Deepest-living fishes caught on camera for the first time
7 October 2008 by Tom Marshall
Marine scientists filming in one of the world's deepest ocean trenches have found groups of highly sociable fish swarming nearly five miles (7700 metres) beneath the surface.
The first photograph of the world's deepest living fishes: swarms of snail fish (Liparidae) attacking bait at at 7703 metres in the Japan Trench.
When the international team recovered their high definition cameras from record-breaking depths in the Pacific Ocean, they were astounded by the abundance of life.
The footage shows swarms of fish darting over bait under pressures equivalent to 1600 elephants on the roof of a mini. This is the first time life at these depths has been caught on camera.
"We got some absolutely amazing footage from 7700 metres. More fish than we or anyone in the world would ever have thought possible at these depths," says project leader Dr Alan Jamieson on board the Japanese research ship the Hakuho-Maru.
"It's incredible. These videos vastly exceed all our expectations from this research. We thought the deepest fishes would be motionless, solitary, fragile individuals eking out an existence in a food-sparse environment," says Professor Monty Priede, director of Oceanlab, based at the University of Aberdeen.
The Hadeep team
"But these fish aren't loners. The images show groups that are sociable and active - possibly even families - feeding on little shrimp, yet living in one of the most extreme environments on Earth."

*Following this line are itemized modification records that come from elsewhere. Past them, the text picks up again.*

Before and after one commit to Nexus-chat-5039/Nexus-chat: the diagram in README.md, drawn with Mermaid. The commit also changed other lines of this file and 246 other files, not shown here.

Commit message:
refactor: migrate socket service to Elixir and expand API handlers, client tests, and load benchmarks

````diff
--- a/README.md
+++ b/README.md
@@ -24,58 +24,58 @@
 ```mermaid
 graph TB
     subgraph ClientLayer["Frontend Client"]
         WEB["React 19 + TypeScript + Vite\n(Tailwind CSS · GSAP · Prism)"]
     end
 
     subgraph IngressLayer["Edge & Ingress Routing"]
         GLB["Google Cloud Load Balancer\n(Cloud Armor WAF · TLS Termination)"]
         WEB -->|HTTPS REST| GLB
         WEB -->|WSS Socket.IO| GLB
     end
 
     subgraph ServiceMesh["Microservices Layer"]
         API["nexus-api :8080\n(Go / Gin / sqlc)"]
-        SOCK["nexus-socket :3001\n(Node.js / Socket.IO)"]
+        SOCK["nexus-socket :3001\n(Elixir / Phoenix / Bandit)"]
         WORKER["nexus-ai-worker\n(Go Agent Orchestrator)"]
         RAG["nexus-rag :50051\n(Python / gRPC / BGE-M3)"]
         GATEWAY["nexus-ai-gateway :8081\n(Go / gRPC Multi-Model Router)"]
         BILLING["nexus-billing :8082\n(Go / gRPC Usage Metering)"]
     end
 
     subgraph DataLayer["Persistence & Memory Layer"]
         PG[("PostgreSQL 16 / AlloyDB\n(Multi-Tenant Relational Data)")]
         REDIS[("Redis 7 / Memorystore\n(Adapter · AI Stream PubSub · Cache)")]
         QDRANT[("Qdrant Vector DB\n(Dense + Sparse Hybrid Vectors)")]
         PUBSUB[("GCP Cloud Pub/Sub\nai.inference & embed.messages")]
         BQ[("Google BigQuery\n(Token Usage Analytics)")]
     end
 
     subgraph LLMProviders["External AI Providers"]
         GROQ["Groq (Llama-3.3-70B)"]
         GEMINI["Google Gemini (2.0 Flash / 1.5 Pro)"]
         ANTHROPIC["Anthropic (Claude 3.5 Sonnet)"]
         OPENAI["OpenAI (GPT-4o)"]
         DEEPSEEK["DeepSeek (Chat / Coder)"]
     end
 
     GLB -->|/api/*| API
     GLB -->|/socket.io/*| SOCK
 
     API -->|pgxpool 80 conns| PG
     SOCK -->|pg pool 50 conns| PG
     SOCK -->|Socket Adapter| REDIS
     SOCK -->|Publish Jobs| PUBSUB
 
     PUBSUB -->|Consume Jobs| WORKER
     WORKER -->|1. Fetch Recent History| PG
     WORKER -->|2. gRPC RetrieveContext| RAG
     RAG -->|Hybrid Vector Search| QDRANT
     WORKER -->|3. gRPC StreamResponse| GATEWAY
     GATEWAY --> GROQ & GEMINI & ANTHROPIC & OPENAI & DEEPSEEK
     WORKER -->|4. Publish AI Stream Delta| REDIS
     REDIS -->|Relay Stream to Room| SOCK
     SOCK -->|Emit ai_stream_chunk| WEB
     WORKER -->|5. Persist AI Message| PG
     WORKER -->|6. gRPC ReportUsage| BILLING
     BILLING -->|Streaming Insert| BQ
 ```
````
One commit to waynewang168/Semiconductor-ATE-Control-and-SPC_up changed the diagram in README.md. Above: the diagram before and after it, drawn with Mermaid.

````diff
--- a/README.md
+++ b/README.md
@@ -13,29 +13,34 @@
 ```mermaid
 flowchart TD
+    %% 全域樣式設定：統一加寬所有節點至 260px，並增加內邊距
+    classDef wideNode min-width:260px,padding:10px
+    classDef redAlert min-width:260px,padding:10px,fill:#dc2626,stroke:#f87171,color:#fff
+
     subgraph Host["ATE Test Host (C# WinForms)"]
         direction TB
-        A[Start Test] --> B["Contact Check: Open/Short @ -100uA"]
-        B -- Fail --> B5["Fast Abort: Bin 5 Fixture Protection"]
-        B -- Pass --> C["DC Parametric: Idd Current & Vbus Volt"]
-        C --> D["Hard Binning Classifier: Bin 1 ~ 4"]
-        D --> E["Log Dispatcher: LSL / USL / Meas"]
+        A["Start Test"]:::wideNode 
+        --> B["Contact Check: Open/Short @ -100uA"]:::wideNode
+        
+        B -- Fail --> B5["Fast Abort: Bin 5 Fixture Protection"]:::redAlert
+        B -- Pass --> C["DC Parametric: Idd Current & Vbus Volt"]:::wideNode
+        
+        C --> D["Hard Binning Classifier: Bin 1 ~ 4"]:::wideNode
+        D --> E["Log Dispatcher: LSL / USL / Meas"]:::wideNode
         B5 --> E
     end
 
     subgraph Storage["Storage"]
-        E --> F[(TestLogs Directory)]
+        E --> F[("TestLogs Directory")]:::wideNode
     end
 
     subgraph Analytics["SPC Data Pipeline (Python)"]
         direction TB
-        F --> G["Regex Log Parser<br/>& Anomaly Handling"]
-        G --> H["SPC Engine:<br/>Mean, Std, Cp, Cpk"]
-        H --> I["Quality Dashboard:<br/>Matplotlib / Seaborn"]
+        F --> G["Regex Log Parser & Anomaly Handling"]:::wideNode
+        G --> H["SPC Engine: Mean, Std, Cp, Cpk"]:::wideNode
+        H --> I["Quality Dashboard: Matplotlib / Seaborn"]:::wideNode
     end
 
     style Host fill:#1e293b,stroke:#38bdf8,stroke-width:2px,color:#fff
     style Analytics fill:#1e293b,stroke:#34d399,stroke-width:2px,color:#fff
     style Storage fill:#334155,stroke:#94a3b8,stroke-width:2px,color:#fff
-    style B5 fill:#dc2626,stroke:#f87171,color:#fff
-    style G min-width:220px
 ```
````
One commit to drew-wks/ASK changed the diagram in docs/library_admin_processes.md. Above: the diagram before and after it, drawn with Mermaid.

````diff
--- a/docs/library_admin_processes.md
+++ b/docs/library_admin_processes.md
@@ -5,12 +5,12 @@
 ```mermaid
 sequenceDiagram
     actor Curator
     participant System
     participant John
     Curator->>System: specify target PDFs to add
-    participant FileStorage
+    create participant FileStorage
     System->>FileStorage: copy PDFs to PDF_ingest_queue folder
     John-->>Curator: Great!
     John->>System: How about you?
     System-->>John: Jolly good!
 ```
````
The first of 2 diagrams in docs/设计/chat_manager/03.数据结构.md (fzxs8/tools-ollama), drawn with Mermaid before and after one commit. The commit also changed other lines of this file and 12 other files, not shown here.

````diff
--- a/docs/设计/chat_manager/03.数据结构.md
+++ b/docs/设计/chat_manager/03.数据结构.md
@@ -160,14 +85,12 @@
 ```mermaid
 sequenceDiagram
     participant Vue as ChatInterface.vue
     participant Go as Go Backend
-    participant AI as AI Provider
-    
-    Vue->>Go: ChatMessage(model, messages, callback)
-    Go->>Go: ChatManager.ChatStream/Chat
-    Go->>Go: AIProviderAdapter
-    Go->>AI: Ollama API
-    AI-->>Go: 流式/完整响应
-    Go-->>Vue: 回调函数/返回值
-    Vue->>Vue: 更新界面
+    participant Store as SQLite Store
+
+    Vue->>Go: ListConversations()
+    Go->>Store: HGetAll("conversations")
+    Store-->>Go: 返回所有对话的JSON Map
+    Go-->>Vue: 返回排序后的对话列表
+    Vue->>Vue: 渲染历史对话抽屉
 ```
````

"All we've seen before of life at this depth have been shrivelled specimens in museums. Now we have an impression of how they move and what they do," he added.
The fish are called snail fish (from the family Liparidae) and are found exclusively below 6000 metres, where they contend with total darkness, near freezing temperatures and immense water pressure - equivalent to 1600 elephants on the roof of a Mini. They feed on the thousands of tiny shrimp-like creatures that scavenge the carcasses of dead fish on the ocean floor.
Snail fish live only in a handful of trenches in the Pacific Ocean: the Kermadec and Tonga trenches situated between Samoa and New Zealand in the South Pacific, and the Japan trench, which Priede's team is currently investigating.
More fish than we or anyone in the world would ever have thought possible at these depths
- Dr Alan Jamieson
The work is part of the HADEEP project - a collaborative research programme between Oceanlab and the University of Tokyo. The project aims to investigate life in the hadal region of the ocean, which is anything below 6000 metres.
Program leader for HADEEP is Professor Mutsumi Nishida, director of the Ocean Research Institute at the University of Tokyo. The project has been funded by the Nippon Foundation in Japan since 2006 and by the Natural Environment Research Council since 2007.
With sapphire viewports and pressure housings as thick as cannon-barrels, the HADEEP submersible is made of stern stuff.
This latest cruse to the Japan trench was funded by the Nippon Foundation via the University of Tokyo. It began on Wednesday 24 September and finished 6 October. It was organised by Dr Asako K. Matsumoto, HADEEP research manager.
The deep-sea equipment needed to survive the extreme pressure at these depths was designed and built by the Oceanlab team specifically for this mission.
The submersible camera platforms take five hours to reach the depths of the trenches and remain on the seafloor for two days before the signal is given for them to surface.